How the explosion occurred will never be known. A working party of fifteen men from the United States steamer Boston was down to prepare ammunition and fill shells for the ship. All were at work filling under the charge of GUNNER HITTINGER. It is supposed one of the party dropped a shell and that the concussion caused the explosion. One of the first to go to the scene was Dr. Lewis of the naval hospital. He brave the danger and went into the midst of exploding shells to save life if possible, but the explosion had finished its work and he found but one soul possessed of life and this body, filled with pieces of shell and burned and bleeding, was snatced from the flames and hurried to the hospital. Magazine Watchmen WATSON and ADMASTADT were on duty in other parts of the ground. Although injured they will live. The body of GUNNER HITTINGER was found on the roof of shell house No. 1, having been blown through the roof of shell house No. 2, which was afterwards destroyed by fire. Almost the entire crew of the Boston, to which ship the dead and wounded belonged, worked hard in the ruins underthe direction of Lieutenants Blas, Robinson and Hughes.
Had the entire magazine, which contained tons of explosives, caught fire Valejo would have been shattered. It is a miracle, being as close as it was, that this did not occur.

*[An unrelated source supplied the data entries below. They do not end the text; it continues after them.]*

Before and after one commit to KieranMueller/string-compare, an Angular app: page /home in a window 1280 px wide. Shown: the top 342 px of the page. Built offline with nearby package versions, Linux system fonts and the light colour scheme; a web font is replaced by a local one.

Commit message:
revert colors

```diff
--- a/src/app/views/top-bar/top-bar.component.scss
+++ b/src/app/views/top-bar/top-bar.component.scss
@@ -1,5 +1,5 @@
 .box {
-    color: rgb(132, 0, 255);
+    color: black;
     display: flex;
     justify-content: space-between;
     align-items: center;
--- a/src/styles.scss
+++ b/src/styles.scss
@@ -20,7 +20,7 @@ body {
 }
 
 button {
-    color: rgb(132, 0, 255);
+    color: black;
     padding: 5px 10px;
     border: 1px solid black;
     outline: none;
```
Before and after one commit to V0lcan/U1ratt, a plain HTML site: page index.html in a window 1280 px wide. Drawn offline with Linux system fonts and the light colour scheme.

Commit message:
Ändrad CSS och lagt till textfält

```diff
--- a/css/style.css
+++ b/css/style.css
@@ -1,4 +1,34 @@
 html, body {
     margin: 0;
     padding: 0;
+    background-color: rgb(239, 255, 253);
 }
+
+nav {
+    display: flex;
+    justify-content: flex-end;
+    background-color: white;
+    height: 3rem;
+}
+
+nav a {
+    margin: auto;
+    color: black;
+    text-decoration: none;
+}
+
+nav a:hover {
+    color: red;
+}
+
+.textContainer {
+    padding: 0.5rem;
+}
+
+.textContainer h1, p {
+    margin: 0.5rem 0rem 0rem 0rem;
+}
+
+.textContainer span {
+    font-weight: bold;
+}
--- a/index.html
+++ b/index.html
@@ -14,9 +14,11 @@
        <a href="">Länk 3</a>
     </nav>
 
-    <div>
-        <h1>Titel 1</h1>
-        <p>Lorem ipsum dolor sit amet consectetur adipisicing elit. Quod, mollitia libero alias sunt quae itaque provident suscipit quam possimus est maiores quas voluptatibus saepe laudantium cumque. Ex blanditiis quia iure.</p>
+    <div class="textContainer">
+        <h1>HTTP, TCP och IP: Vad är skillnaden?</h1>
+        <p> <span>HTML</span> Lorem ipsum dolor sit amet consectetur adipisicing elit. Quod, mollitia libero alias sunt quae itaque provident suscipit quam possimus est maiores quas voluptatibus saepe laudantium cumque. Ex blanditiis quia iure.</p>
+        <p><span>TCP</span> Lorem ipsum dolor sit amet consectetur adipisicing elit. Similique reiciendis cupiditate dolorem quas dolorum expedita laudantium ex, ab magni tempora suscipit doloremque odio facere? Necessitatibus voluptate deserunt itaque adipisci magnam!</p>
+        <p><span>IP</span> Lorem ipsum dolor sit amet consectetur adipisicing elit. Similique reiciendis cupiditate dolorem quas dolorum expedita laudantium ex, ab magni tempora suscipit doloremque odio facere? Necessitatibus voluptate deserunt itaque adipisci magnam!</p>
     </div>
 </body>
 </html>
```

A CORRECTED LIST.

OF THE DEAD IN THE MARE ISLAND DISASTER -- THE ORIGIN STILL A MYSTERY.

San Francisco, June 15. -- Following is the corrected list of the killed by the explosion at Mare Island in the magazine of the cruiser Boston:
GEORGE HITTINGER, gunner.
THOMAS SEYMOUR, chief gunner.
C. O. L. SINDBERG, gunner.
WILLIAM WASHBURN, seaman.
F. LEGAT, seaman.
JOHN JOHNSON, seaman.
A. KELVELL, ordinary seaman.
WILLIAM HACKETT, seaman apprentice.
W. OSTRANDER, seaman apprentice.
H. JOES, apprentice.
C. W. SMITH.
Landsman R. REINCKE died since and was the only one who said a word of experience of the explosion before death. He said that all he knew was that he suddenly found himself flying in the air. When found he had a piece of board clean through his body. Two reports are current as to the cause of the explosion. One is that burning grass ignited the magazine, the other that one of the men dropped a shell in the filling room of the magazine and the shell exploded. Coroner King, who held the inquest, was interviewed. He says there was no one left to tell what was the real cause of the explosion. Parties standing near state that there were two explosions. Of three men taken to the hospital two have died.

Daily Huronite South Dakota 1892-06-15